Nearly $90,000 was diverted from a public housing development in Auburn Gresham run by a nonprofit long tied to the Rev. Leon Finney Jr., with payments including $50,000 to Finney’s church and $4,000 to Finney himself, court records show.
The series of payments came to light in a recent court filing by an accounting and management firm as part of the bankruptcy case involving the Woodlawn Community Development Corporation, which was run by Finney for decades.
The firm called the payments “inappropriate/unsubstantiated” but indicated it was still reviewing the books and records of the development called Anchor House, a 115-apartment building at 1230 W. 76th St.
Almost all of the units are reserved for low-income tenants and subsidized through the Chicago Housing Authority.
Anchor House is owned by a limited partnership that is controlled by Woodlawn. The nonprofit filed for bankruptcy in October after the IRS slapped a lien on its bank accounts for owing millions in payroll taxes, the Sun-Times reported earlier this month. The bankruptcy judge in the case has accused Finney of fraud, self-dealing and mismanagement.
Court records show it was not disclosed that Woodlawn controlled Anchor House until late April, nearly two months after a federal bankruptcy judge appointed U.S. trustee Gina Krol to take over the nonprofit.
Before Krol seized control of Anchor House, several payments were made from its bank account totaling $87,313.03, according to a report filed Sept. 24 in the bankruptcy case.

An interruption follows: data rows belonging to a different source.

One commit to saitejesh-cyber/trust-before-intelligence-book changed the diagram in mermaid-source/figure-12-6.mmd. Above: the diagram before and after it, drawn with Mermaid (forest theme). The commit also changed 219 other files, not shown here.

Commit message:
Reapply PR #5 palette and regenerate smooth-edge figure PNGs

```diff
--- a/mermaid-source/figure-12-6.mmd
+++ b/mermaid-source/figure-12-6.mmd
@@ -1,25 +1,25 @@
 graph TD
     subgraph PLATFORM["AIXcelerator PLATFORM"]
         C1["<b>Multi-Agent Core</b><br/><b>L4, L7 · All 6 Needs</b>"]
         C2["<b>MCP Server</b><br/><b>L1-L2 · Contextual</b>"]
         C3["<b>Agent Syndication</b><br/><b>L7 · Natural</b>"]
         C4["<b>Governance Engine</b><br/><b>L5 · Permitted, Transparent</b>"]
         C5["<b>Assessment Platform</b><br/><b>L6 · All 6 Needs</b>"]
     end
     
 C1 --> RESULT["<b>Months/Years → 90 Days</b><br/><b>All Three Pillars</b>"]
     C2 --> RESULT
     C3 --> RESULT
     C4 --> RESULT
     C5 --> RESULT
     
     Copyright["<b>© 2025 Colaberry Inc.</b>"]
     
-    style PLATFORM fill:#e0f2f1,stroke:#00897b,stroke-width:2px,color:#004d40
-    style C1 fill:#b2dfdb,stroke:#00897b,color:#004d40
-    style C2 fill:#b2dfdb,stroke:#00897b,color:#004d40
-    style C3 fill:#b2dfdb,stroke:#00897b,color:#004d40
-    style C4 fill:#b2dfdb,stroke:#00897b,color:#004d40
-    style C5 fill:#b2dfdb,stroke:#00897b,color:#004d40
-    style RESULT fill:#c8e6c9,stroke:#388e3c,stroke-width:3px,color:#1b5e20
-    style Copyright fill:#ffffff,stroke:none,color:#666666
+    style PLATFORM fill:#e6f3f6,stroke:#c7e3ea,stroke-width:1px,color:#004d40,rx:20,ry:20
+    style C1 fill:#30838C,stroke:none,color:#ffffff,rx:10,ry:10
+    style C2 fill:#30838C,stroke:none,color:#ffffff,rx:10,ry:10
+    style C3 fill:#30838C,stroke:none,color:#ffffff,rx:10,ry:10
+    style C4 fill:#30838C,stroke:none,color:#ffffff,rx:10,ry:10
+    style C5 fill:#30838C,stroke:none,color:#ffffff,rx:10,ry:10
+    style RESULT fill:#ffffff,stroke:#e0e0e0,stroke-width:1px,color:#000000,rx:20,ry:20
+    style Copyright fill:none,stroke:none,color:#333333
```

The Metropolitan Apostolic Community Church, a congregation Finney founded and continues to lead, received $50,000.
A property manager hired by Woodlawn to oversee Anchor House collected $14,677.03. A former general manager of Finney’s media venture, Urban Broadcast Media, received $11,500 as compensation. The media company itself was paid $7,136.
And Finney got $4,000, according to records.

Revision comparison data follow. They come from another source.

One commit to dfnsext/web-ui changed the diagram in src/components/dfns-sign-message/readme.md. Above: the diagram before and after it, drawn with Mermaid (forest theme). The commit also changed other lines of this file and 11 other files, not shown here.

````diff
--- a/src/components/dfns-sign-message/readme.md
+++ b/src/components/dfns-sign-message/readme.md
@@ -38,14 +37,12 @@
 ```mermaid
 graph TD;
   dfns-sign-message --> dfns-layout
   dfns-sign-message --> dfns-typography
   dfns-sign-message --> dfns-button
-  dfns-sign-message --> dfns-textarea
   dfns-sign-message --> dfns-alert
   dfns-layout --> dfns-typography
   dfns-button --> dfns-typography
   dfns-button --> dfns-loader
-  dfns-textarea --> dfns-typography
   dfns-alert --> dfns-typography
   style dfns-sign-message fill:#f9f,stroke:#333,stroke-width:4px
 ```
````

Through a spokesman, Finney declined to comment on the payments or answer questions. He has previously pointed to his recent poor health when asked about Woodlawn’s financial issues. The report does not accuse anyone of wrongdoing.

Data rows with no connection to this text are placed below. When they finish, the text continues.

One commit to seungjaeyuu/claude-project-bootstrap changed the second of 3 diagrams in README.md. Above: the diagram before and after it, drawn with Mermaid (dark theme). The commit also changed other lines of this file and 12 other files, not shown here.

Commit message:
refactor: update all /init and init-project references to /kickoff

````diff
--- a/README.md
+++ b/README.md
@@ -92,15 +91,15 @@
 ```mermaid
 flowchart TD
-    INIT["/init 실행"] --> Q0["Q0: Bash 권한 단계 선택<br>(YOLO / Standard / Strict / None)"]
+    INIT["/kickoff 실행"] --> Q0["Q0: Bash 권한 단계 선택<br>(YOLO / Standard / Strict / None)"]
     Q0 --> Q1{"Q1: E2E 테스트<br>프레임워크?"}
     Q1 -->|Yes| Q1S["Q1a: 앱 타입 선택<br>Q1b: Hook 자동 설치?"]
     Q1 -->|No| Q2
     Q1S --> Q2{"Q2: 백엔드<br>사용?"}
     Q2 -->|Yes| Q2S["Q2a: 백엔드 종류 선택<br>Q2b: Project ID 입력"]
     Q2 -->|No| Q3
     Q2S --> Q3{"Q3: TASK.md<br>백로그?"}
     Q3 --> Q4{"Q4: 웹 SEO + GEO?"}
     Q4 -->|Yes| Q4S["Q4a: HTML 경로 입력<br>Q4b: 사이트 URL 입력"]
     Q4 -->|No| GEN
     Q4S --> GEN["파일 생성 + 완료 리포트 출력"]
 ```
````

High Ridge Partners, the firm hired by Krol to sift through Woodlawn’s finances and conduct the audit, didn’t respond to questions about the payments.
Krol said the payments came when Woodlawn was “insolvent” but did not offer a clearer timeline of when they were made. The firm’s report does not say who authorized the payments.
The report details allegations of mismanagement at Anchor House.
High Ridge Partners said its review was hindered by “old and completely inaccurate hard copies” of financial reports. The firm also found checks that were “stamped with stamps kept in unlocked drawers.”
By the time Krol took over the property, Anchor House owed nearly $138,000 on its mortgage and had racked up almost $70,000 in unpaid utility bills, according to court records. Previous management also failed to collect nearly $28,000 in rents.
The large commercial space on the ground floor was vacant for more than a decade, according to the report. So were 14 of the building’s units.
The former Anchor House property manager “made little to no effort to find new tenants,” “provided little direction” to its three onsite employees and “resigned immediately without notice” after Krol took over the property, the report states.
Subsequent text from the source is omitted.